[Opening Data for processing section]

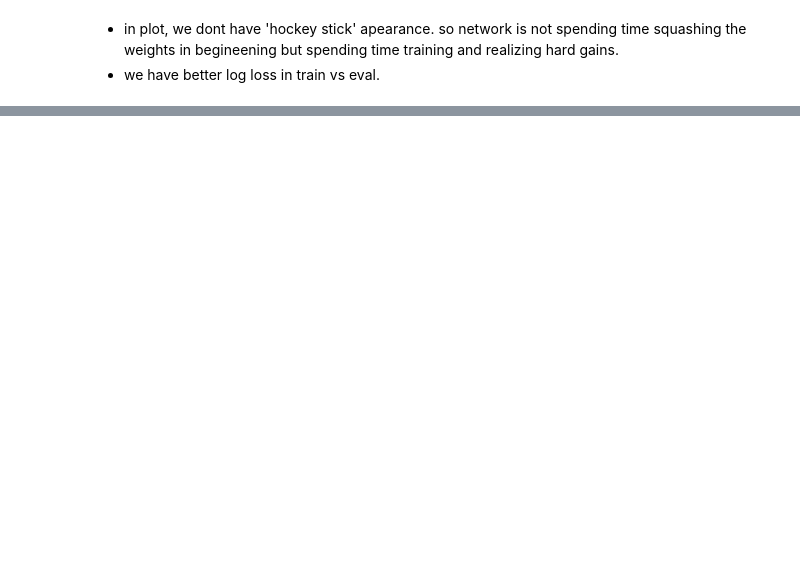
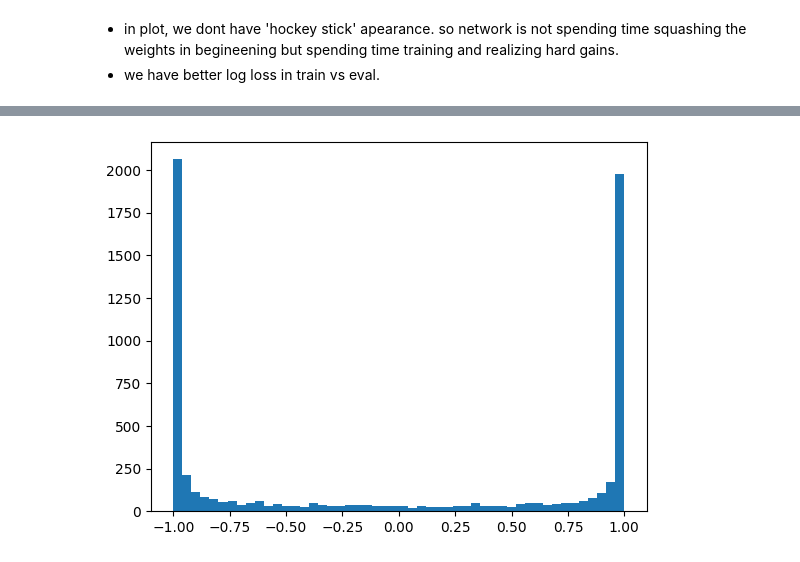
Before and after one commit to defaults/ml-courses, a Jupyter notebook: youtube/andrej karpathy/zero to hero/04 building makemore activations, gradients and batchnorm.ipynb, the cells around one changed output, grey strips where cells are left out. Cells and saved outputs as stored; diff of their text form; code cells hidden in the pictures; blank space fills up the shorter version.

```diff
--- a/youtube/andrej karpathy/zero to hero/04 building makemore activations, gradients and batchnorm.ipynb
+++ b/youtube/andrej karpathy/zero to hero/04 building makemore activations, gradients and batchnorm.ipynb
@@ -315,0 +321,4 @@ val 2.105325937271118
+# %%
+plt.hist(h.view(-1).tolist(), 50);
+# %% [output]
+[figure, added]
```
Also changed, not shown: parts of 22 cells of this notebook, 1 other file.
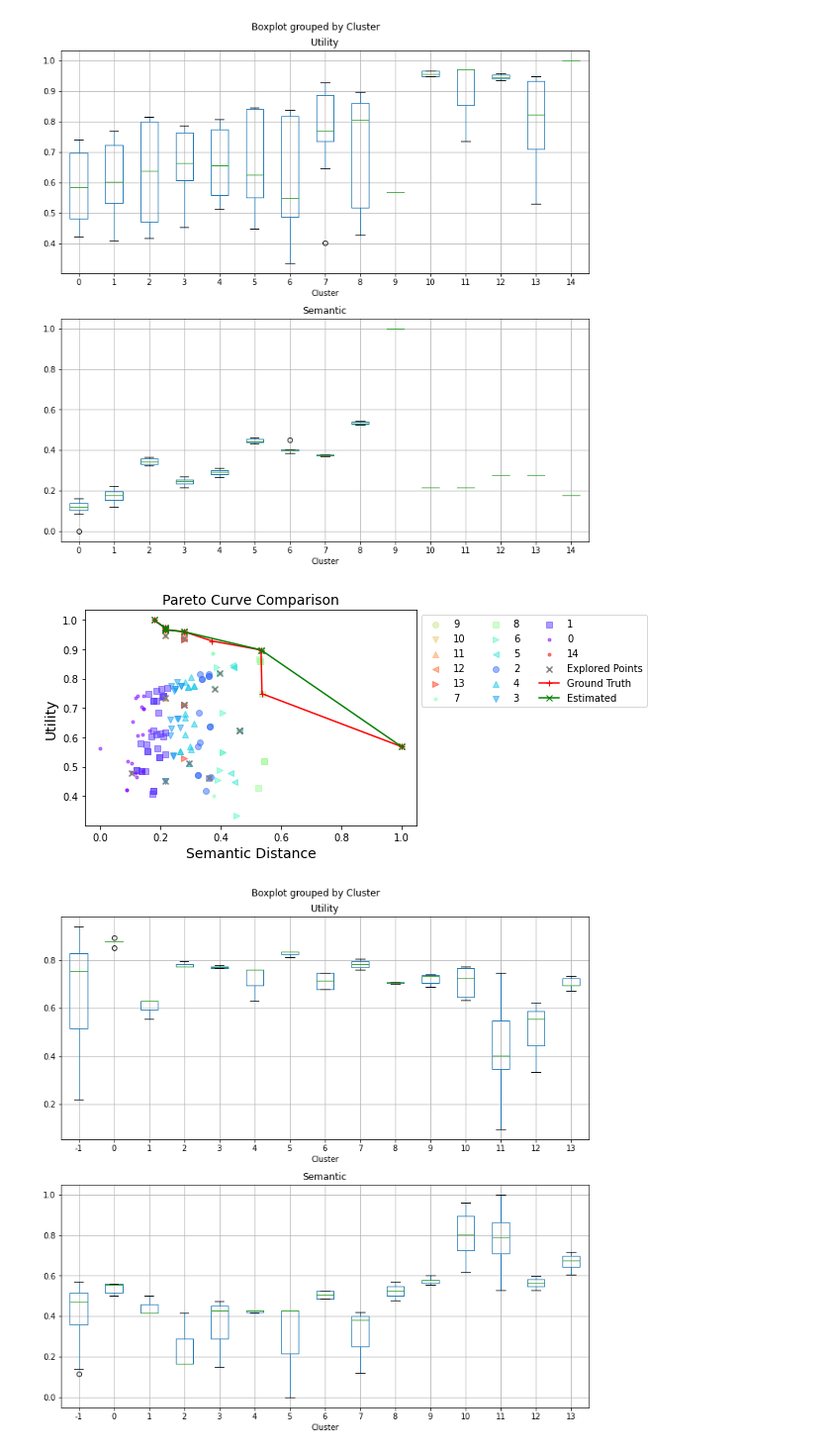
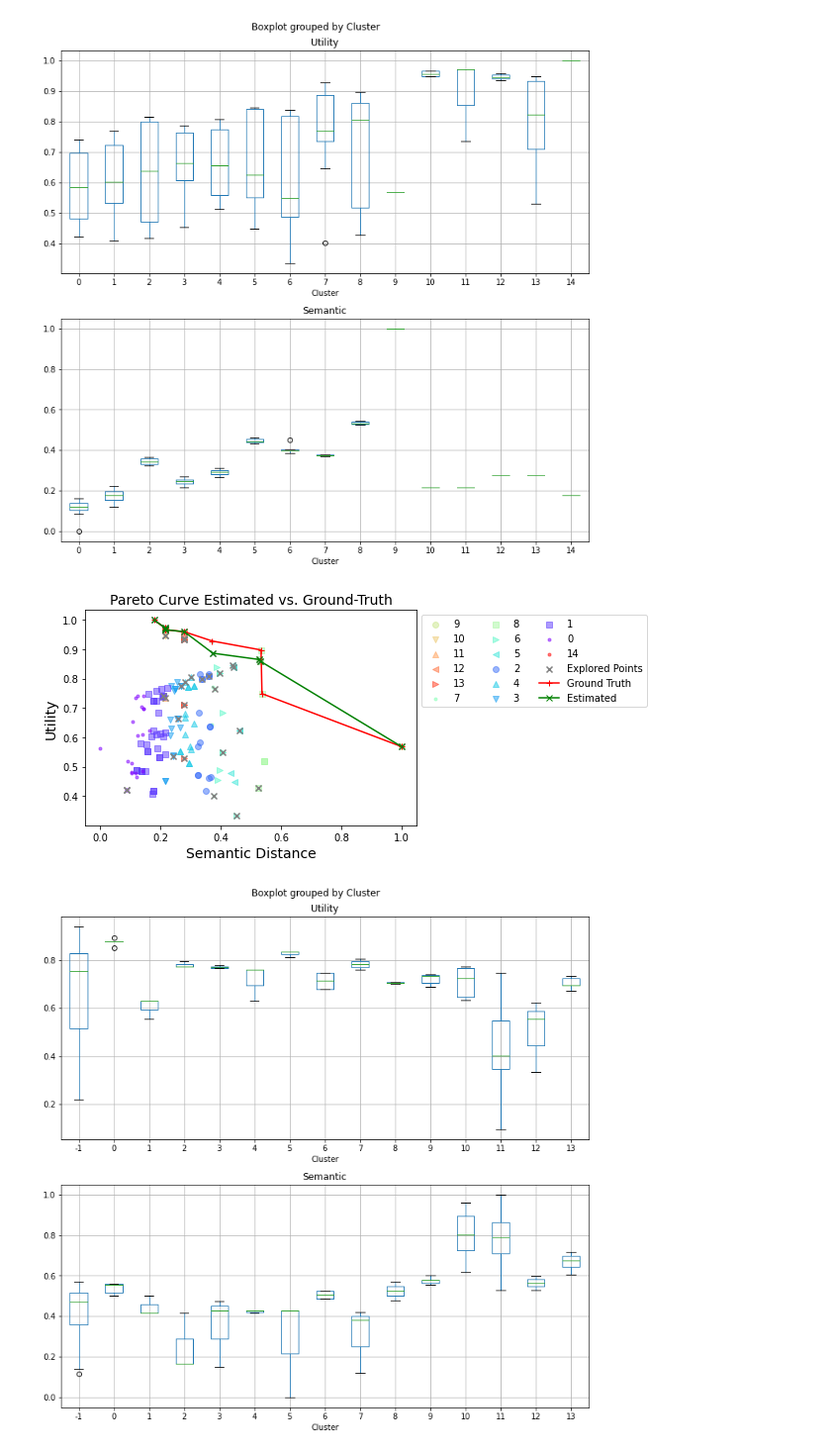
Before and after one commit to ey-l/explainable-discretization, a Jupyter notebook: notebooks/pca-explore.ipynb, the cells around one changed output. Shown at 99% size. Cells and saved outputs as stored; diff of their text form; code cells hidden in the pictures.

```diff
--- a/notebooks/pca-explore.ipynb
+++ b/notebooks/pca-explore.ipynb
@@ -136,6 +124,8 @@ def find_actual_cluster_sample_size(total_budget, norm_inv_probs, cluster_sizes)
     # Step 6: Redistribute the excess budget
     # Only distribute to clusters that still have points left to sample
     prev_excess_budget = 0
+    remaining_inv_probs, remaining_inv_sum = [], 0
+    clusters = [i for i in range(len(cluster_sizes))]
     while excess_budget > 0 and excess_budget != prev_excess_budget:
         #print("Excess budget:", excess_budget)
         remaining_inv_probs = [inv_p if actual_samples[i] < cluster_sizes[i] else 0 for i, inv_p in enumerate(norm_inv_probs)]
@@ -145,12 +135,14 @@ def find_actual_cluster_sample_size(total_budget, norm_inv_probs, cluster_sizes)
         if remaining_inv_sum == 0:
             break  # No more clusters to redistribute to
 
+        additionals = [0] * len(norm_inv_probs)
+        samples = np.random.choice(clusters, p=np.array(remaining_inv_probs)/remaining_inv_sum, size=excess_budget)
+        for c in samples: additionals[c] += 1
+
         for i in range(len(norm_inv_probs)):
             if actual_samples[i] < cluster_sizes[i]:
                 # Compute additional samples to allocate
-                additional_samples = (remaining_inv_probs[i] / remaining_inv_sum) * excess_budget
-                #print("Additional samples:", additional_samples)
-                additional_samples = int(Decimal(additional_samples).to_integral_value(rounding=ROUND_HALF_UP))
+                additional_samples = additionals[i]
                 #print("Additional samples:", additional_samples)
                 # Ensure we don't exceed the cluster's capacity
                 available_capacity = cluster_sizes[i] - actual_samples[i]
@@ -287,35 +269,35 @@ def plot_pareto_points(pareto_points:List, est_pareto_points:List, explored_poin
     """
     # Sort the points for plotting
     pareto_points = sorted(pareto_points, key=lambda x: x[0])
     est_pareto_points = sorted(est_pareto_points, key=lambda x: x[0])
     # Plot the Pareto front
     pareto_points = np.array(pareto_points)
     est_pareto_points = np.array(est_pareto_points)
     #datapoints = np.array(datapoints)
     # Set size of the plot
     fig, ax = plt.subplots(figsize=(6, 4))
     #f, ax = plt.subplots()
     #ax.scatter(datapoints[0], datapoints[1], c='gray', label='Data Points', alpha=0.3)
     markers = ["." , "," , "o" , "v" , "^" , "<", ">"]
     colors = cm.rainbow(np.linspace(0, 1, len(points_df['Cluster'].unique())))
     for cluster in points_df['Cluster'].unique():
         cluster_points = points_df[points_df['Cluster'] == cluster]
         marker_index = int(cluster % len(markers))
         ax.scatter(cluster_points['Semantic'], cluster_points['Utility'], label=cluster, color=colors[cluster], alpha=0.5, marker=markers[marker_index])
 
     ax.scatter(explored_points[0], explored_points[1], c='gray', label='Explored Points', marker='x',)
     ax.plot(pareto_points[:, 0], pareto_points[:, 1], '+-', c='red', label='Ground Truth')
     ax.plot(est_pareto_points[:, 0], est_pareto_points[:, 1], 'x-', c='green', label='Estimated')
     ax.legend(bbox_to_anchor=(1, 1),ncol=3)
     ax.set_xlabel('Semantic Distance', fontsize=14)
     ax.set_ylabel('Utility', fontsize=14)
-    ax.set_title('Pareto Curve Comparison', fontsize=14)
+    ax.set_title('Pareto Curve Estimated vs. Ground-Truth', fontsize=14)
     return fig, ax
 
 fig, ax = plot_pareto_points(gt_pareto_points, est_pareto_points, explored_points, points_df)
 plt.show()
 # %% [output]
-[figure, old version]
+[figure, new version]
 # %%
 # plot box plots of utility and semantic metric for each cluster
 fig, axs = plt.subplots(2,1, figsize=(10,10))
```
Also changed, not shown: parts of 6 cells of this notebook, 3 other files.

[Closing Data for processing section]

▸ **What to work on**:
Each entry must be retyped word for word, with every image omitted.

▸ **Output for this exercise**:
Before and after one commit to defaults/ml-courses, a Jupyter notebook: youtube/andrej karpathy/zero to hero/04 building makemore activations, gradients and batchnorm.ipynb, the cells around one changed output, grey strips where cells are left out. Cells and saved outputs as stored; diff of their text form; code cells hidden in the pictures; blank space fills up the shorter version.

```diff
--- a/youtube/andrej karpathy/zero to hero/04 building makemore activations, gradients and batchnorm.ipynb
+++ b/youtube/andrej karpathy/zero to hero/04 building makemore activations, gradients and batchnorm.ipynb
@@ -315,0 +321,4 @@ val 2.105325937271118
+# %%
+plt.hist(h.view(-1).tolist(), 50);
+# %% [output]
+[figure, added]
```
Also changed, not shown: parts of 22 cells of this notebook, 1 other file.
Before and after one commit to ey-l/explainable-discretization, a Jupyter notebook: notebooks/pca-explore.ipynb, the cells around one changed output. Shown at 99% size. Cells and saved outputs as stored; diff of their text form; code cells hidden in the pictures.

```diff
--- a/notebooks/pca-explore.ipynb
+++ b/notebooks/pca-explore.ipynb
@@ -136,6 +124,8 @@ def find_actual_cluster_sample_size(total_budget, norm_inv_probs, cluster_sizes)
     # Step 6: Redistribute the excess budget
     # Only distribute to clusters that still have points left to sample
     prev_excess_budget = 0
+    remaining_inv_probs, remaining_inv_sum = [], 0
+    clusters = [i for i in range(len(cluster_sizes))]
     while excess_budget > 0 and excess_budget != prev_excess_budget:
         #print("Excess budget:", excess_budget)
         remaining_inv_probs = [inv_p if actual_samples[i] < cluster_sizes[i] else 0 for i, inv_p in enumerate(norm_inv_probs)]
@@ -145,12 +135,14 @@ def find_actual_cluster_sample_size(total_budget, norm_inv_probs, cluster_sizes)
         if remaining_inv_sum == 0:
             break  # No more clusters to redistribute to
 
+        additionals = [0] * len(norm_inv_probs)
+        samples = np.random.choice(clusters, p=np.array(remaining_inv_probs)/remaining_inv_sum, size=excess_budget)
+        for c in samples: additionals[c] += 1
+
         for i in range(len(norm_inv_probs)):
             if actual_samples[i] < cluster_sizes[i]:
                 # Compute additional samples to allocate
-                additional_samples = (remaining_inv_probs[i] / remaining_inv_sum) * excess_budget
-                #print("Additional samples:", additional_samples)
-                additional_samples = int(Decimal(additional_samples).to_integral_value(rounding=ROUND_HALF_UP))
+                additional_samples = additionals[i]
                 #print("Additional samples:", additional_samples)
                 # Ensure we don't exceed the cluster's capacity
                 available_capacity = cluster_sizes[i] - actual_samples[i]
@@ -287,35 +269,35 @@ def plot_pareto_points(pareto_points:List, est_pareto_points:List, explored_poin
     """
     # Sort the points for plotting
     pareto_points = sorted(pareto_points, key=lambda x: x[0])
     est_pareto_points = sorted(est_pareto_points, key=lambda x: x[0])
     # Plot the Pareto front
     pareto_points = np.array(pareto_points)
     est_pareto_points = np.array(est_pareto_points)
     #datapoints = np.array(datapoints)
     # Set size of the plot
     fig, ax = plt.subplots(figsize=(6, 4))
     #f, ax = plt.subplots()
     #ax.scatter(datapoints[0], datapoints[1], c='gray', label='Data Points', alpha=0.3)
     markers = ["." , "," , "o" , "v" , "^" , "<", ">"]
     colors = cm.rainbow(np.linspace(0, 1, len(points_df['Cluster'].unique())))
     for cluster in points_df['Cluster'].unique():
         cluster_points = points_df[points_df['Cluster'] == cluster]
         marker_index = int(cluster % len(markers))
         ax.scatter(cluster_points['Semantic'], cluster_points['Utility'], label=cluster, color=colors[cluster], alpha=0.5, marker=markers[marker_index])
 
     ax.scatter(explored_points[0], explored_points[1], c='gray', label='Explored Points', marker='x',)
     ax.plot(pareto_points[:, 0], pareto_points[:, 1], '+-', c='red', label='Ground Truth')
     ax.plot(est_pareto_points[:, 0], est_pareto_points[:, 1], 'x-', c='green', label='Estimated')
     ax.legend(bbox_to_anchor=(1, 1),ncol=3)
     ax.set_xlabel('Semantic Distance', fontsize=14)
     ax.set_ylabel('Utility', fontsize=14)
-    ax.set_title('Pareto Curve Comparison', fontsize=14)
+    ax.set_title('Pareto Curve Estimated vs. Ground-Truth', fontsize=14)
     return fig, ax
 
 fig, ax = plot_pareto_points(gt_pareto_points, est_pareto_points, explored_points, points_df)
 plt.show()
 # %% [output]
-[figure, old version]
+[figure, new version]
 # %%
 # plot box plots of utility and semantic metric for each cluster
 fig, axs = plt.subplots(2,1, figsize=(10,10))
```
Also changed, not shown: parts of 6 cells of this notebook, 3 other files.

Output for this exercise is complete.